(Code change snippets)
+++++
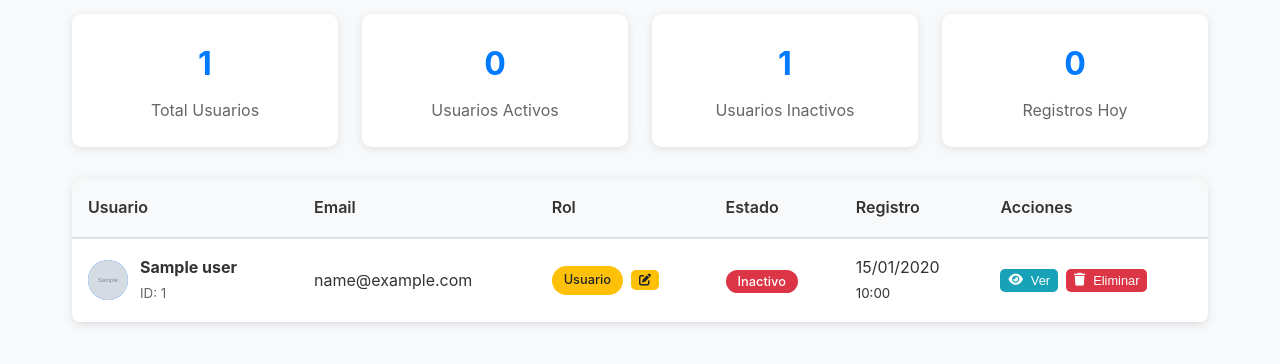
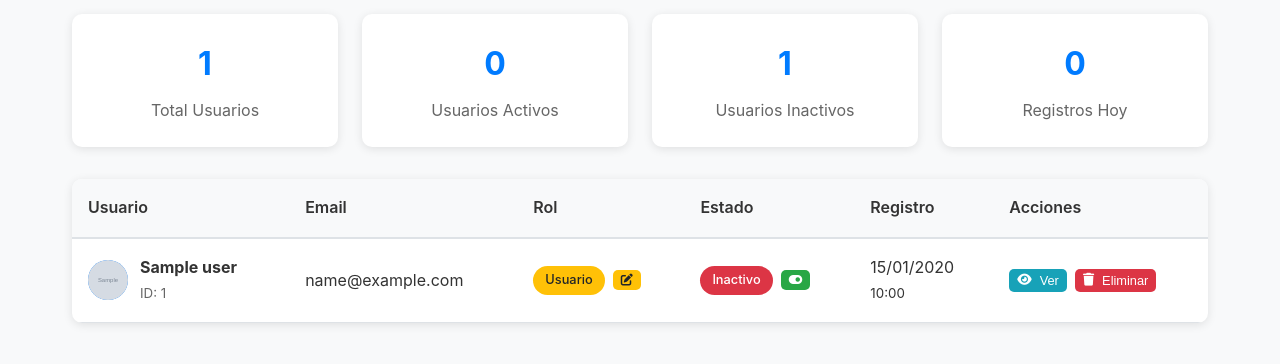
Before and after one commit to LitoGonzalez27/APP-WEB-GSC-AI, a Flask app: template search_console_webapp/templates/admin_simple.html in a window 1280 px wide. Shown: the part 210-574 px from the top of the page. Run offline with Flask 3, Linux system fonts and the light colour scheme; the template is opened without the code that fills it: most values are stand-ins (such as "Sample title", 1, 10 or a date in 2020); grey boxes marked "Sample" are stand-in pictures; some libraries are stand-ins or nearby versions.

Commit message:
aplicar cambios al admin simple

```diff
--- a/search_console_webapp/templates/admin_simple.html
+++ b/search_console_webapp/templates/admin_simple.html
@@ -396,6 +396,55 @@
             color: #666;
         }
 
+        /* ========== STATUS MANAGEMENT ========== */
+        .status-container {
+            display: flex;
+            align-items: center;
+            gap: 0.5rem;
+        }
+
+        .btn-status-edit {
+            background: #28a745;
+            color: white;
+            border: none;
+            padding: 0.25rem 0.5rem;
+            border-radius: 5px;
+            cursor: pointer;
+            font-size: 0.75rem;
+            transition: all 0.3s ease;
+            display: flex;
+            align-items: center;
+            justify-content: center;
+        }
+
+        .btn-status-edit:hover {
+            background: #218838;
+            transform: scale(1.05);
+        }
+
+        .btn-status-edit.inactive {
+            background: #dc3545;
+        }
+
+        .btn-status-edit.inactive:hover {
+            background: #c82333;
+        }
+
+        .status-select {
+            width: 100%;
+            padding: 0.5rem;
+            border: 2px solid #dee2e6;
+            border-radius: 5px;
+            font-size: 1rem;
+            background: white;
+        }
+
+        .status-select:focus {
+            border-color: #007bff;
+            outline: none;
+            box-shadow: 0 0 0 2px rgba(0,123,255,0.25);
+        }
+
         /* ========== RESPONSIVE ========== */
         @media (max-width: 768px) {
             .container {
@@ -519,9 +568,19 @@
                                 </div>
                             </td>
                             <td>
-                                <span class="badge {{ 'active' if user.is_active else 'inactive' }}">
-                                    {{ 'Activo' if user.is_active else 'Inactivo' }}
-                                </span>
+                                <div class="status-container">
+                                    <span class="badge {{ 'active' if user.is_active else 'inactive' }}">
+                                        {{ 'Activo' if user.is_active else 'Inactivo' }}
+                                    </span>
+                                    {% if user.id != current_user.id %}
+                                    <button class="btn-status-edit btn-sm {{ 'inactive' if user.is_active else '' }}"
+                                            data-user-id="{{ user.id }}"
+                                            data-user-name="{{ user.name or user.email }}"
+                                            data-user-status="{{ 'true' if user.is_active else 'false' }}">
+                                        <i class="fas fa-toggle-on"></i>
+                                    </button>
+                                    {% endif %}
+                                </div>
                             </td>
                             <td>
                                 {% if user.created_at %}
@@ -669,6 +728,40 @@
         </div>
     </div>
 
+    <!-- Modal de Cambio de Estado -->
+    <div id="statusModal" class="modal">
+        <div class="modal-content">
+            <div class="modal-header">
+                <h3><i class="fas fa-toggle-on"></i> Cambiar Estado de Usuario</h3>
+                <button class="modal-close" onclick="closeModal('statusModal')">&times;</button>
+            </div>
+            <div class="modal-body">
+                <p>¿Qué estado quieres asignar a <strong id="statusUserName">-</strong>?</p>
+                <div style="margin-top: 1rem;">
+                    <label for="statusSelect" style="display: block; margin-bottom: 0.5rem; font-weight: 600;">Seleccionar estado:</label>
+                    <select id="statusSelect" class="status-select">
+                        <option value="true">Activo</option>
+                        <option value="false">Inactivo</option>
+                    </select>
+                </div>
+                <div style="margin-top: 1rem; padding: 1rem; background: #f8f9fa; border-radius: 5px; font-size: 0.9rem;">
+                    <p style="margin: 0;"><strong>Nota:</strong></p>
+                    <p style="margin: 0.5rem 0 0 0; color: #666;">
+                        • <strong>Activo:</strong> El usuario puede acceder al sistema<br>
+                        • <strong>Inactivo:</strong> El usuario no puede iniciar sesión
+                    </p>
+                </div>
+            </div>
+            <div class="modal-footer">
+                <button class="btn btn-secondary" onclick="closeModal('statusModal')">Cancelar</button>
+                <button class="btn btn-primary" id="confirmStatusBtn">
+                    <i class="fas fa-save"></i>
+                    Cambiar Estado
+                </button>
+            </div>
+        </div>
+    </div>
+
     <script>
         // ========== FUNCIONES BÁSICAS Y DIRECTAS ==========
 
@@ -713,6 +806,20 @@
             openModal('roleModal');
         }
 
+        function showStatusModal(userId, userName, currentStatus) {
+            console.log('🔄 Abriendo modal de cambio de estado:', userId, currentStatus);
+
+            document.getElementById('statusUserName').textContent = userName;
+            document.getElementById('statusSelect').value = currentStatus;
+
+            const confirmBtn = document.getElementById('confirmStatusBtn');
+            confirmBtn.onclick = function() {
+                updateUserStatus(userId, userName);
+            };
+
+            openModal('statusModal');
+        }
+
         // Event listeners para botones con data attributes
         document.addEventListener('DOMContentLoaded', function() {
             // Botones de ver detalles
@@ -744,6 +851,14 @@
                 button.addEventListener('click', function() {
                     const data = this.dataset;
                     showRoleModal(data.userId, data.userName, data.userRole);
+                });
+            });
+
+            // Botones de cambiar estado
+            document.querySelectorAll('.btn-status-edit').forEach(button => {
+                button.addEventListener('click', function() {
+                    const data = this.dataset;
+                    showStatusModal(data.userId, data.userName, data.userStatus);
                 });
             });
         });
@@ -846,6 +961,35 @@
             closeModal('roleModal');
         }
 
+        async function updateUserStatus(userId, userName) {
+            console.log('🔄 Actualizando estado de usuario:', userId);
+
+            const newStatus = document.getElementById('statusSelect').value === 'true';
+
+            try {
+                const response = await fetch(`/admin/users/${userId}/toggle-status`, {
+                    method: 'POST',
+                    headers: {
+                        'Content-Type': 'application/json'
+                    }
+                });
+
+                const result = await response.json();
+
+                if (result.success) {
+                    alert(`✅ Estado actualizado exitosamente a: ${newStatus ? 'Activo' : 'Inactivo'}`);
+                    location.reload(); // Recargar página para actualizar lista
+                } else {
+                    alert('❌ Error: ' + result.error);
+                }
+            } catch (error) {
+                console.error('Error:', error);
+                alert('❌ Error de conexión');
+            }
+
+            closeModal('statusModal');
+        }
+
         // Cerrar modal al hacer clic fuera
         window.addEventListener('click', function(event) {
             if (event.target.classList.contains('modal')) {
```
+++++
All entries must be output exactly as they stand, and every picture must be left out.

Before and after one commit to LitoGonzalez27/APP-WEB-GSC-AI, a Flask app: template search_console_webapp/templates/admin_simple.html in a window 1280 px wide. Shown: the part 210-574 px from the top of the page. Run offline with Flask 3, Linux system fonts and the light colour scheme; the template is opened without the code that fills it: most values are stand-ins (such as "Sample title", 1, 10 or a date in 2020); grey boxes marked "Sample" are stand-in pictures; some libraries are stand-ins or nearby versions.

Commit message:
aplicar cambios al admin simple

```diff
--- a/search_console_webapp/templates/admin_simple.html
+++ b/search_console_webapp/templates/admin_simple.html
@@ -396,6 +396,55 @@
             color: #666;
         }
 
+        /* ========== STATUS MANAGEMENT ========== */
+        .status-container {
+            display: flex;
+            align-items: center;
+            gap: 0.5rem;
+        }
+
+        .btn-status-edit {
+            background: #28a745;
+            color: white;
+            border: none;
+            padding: 0.25rem 0.5rem;
+            border-radius: 5px;
+            cursor: pointer;
+            font-size: 0.75rem;
+            transition: all 0.3s ease;
+            display: flex;
+            align-items: center;
+            justify-content: center;
+        }
+
+        .btn-status-edit:hover {
+            background: #218838;
+            transform: scale(1.05);
+        }
+
+        .btn-status-edit.inactive {
+            background: #dc3545;
+        }
+
+        .btn-status-edit.inactive:hover {
+            background: #c82333;
+        }
+
+        .status-select {
+            width: 100%;
+            padding: 0.5rem;
+            border: 2px solid #dee2e6;
+            border-radius: 5px;
+            font-size: 1rem;
+            background: white;
+        }
+
+        .status-select:focus {
+            border-color: #007bff;
+            outline: none;
+            box-shadow: 0 0 0 2px rgba(0,123,255,0.25);
+        }
+
         /* ========== RESPONSIVE ========== */
         @media (max-width: 768px) {
             .container {
@@ -519,9 +568,19 @@
                                 </div>
                             </td>
                             <td>
-                                <span class="badge {{ 'active' if user.is_active else 'inactive' }}">
-                                    {{ 'Activo' if user.is_active else 'Inactivo' }}
-                                </span>
+                                <div class="status-container">
+                                    <span class="badge {{ 'active' if user.is_active else 'inactive' }}">
+                                        {{ 'Activo' if user.is_active else 'Inactivo' }}
+                                    </span>
+                                    {% if user.id != current_user.id %}
+                                    <button class="btn-status-edit btn-sm {{ 'inactive' if user.is_active else '' }}"
+                                            data-user-id="{{ user.id }}"
+                                            data-user-name="{{ user.name or user.email }}"
+                                            data-user-status="{{ 'true' if user.is_active else 'false' }}">
+                                        <i class="fas fa-toggle-on"></i>
+                                    </button>
+                                    {% endif %}
+                                </div>
                             </td>
                             <td>
                                 {% if user.created_at %}
@@ -669,6 +728,40 @@
         </div>
     </div>
 
+    <!-- Modal de Cambio de Estado -->
+    <div id="statusModal" class="modal">
+        <div class="modal-content">
+            <div class="modal-header">
+                <h3><i class="fas fa-toggle-on"></i> Cambiar Estado de Usuario</h3>
+                <button class="modal-close" onclick="closeModal('statusModal')">&times;</button>
+            </div>
+            <div class="modal-body">
+                <p>¿Qué estado quieres asignar a <strong id="statusUserName">-</strong>?</p>
+                <div style="margin-top: 1rem;">
+                    <label for="statusSelect" style="display: block; margin-bottom: 0.5rem; font-weight: 600;">Seleccionar estado:</label>
+                    <select id="statusSelect" class="status-select">
+                        <option value="true">Activo</option>
+                        <option value="false">Inactivo</option>
+                    </select>
+                </div>
+                <div style="margin-top: 1rem; padding: 1rem; background: #f8f9fa; border-radius: 5px; font-size: 0.9rem;">
+                    <p style="margin: 0;"><strong>Nota:</strong></p>
+                    <p style="margin: 0.5rem 0 0 0; color: #666;">
+                        • <strong>Activo:</strong> El usuario puede acceder al sistema<br>
+                        • <strong>Inactivo:</strong> El usuario no puede iniciar sesión
+                    </p>
+                </div>
+            </div>
+            <div class="modal-footer">
+                <button class="btn btn-secondary" onclick="closeModal('statusModal')">Cancelar</button>
+                <button class="btn btn-primary" id="confirmStatusBtn">
+                    <i class="fas fa-save"></i>
+                    Cambiar Estado
+                </button>
+            </div>
+        </div>
+    </div>
+
     <script>
         // ========== FUNCIONES BÁSICAS Y DIRECTAS ==========
 
@@ -713,6 +806,20 @@
             openModal('roleModal');
         }
 
+        function showStatusModal(userId, userName, currentStatus) {
+            console.log('🔄 Abriendo modal de cambio de estado:', userId, currentStatus);
+
+            document.getElementById('statusUserName').textContent = userName;
+            document.getElementById('statusSelect').value = currentStatus;
+
+            const confirmBtn = document.getElementById('confirmStatusBtn');
+            confirmBtn.onclick = function() {
+                updateUserStatus(userId, userName);
+            };
+
+            openModal('statusModal');
+        }
+
         // Event listeners para botones con data attributes
         document.addEventListener('DOMContentLoaded', function() {
             // Botones de ver detalles
@@ -744,6 +851,14 @@
                 button.addEventListener('click', function() {
                     const data = this.dataset;
                     showRoleModal(data.userId, data.userName, data.userRole);
+                });
+            });
+
+            // Botones de cambiar estado
+            document.querySelectorAll('.btn-status-edit').forEach(button => {
+                button.addEventListener('click', function() {
+                    const data = this.dataset;
+                    showStatusModal(data.userId, data.userName, data.userStatus);
                 });
             });
         });
@@ -846,6 +961,35 @@
             closeModal('roleModal');
         }
 
+        async function updateUserStatus(userId, userName) {
+            console.log('🔄 Actualizando estado de usuario:', userId);
+
+            const newStatus = document.getElementById('statusSelect').value === 'true';
+
+            try {
+                const response = await fetch(`/admin/users/${userId}/toggle-status`, {
+                    method: 'POST',
+                    headers: {
+                        'Content-Type': 'application/json'
+                    }
+                });
+
+                const result = await response.json();
+
+                if (result.success) {
+                    alert(`✅ Estado actualizado exitosamente a: ${newStatus ? 'Activo' : 'Inactivo'}`);
+                    location.reload(); // Recargar página para actualizar lista
+                } else {
+                    alert('❌ Error: ' + result.error);
+                }
+            } catch (error) {
+                console.error('Error:', error);
+                alert('❌ Error de conexión');
+            }
+
+            closeModal('statusModal');
+        }
+
         // Cerrar modal al hacer clic fuera
         window.addEventListener('click', function(event) {
             if (event.target.classList.contains('modal')) {
```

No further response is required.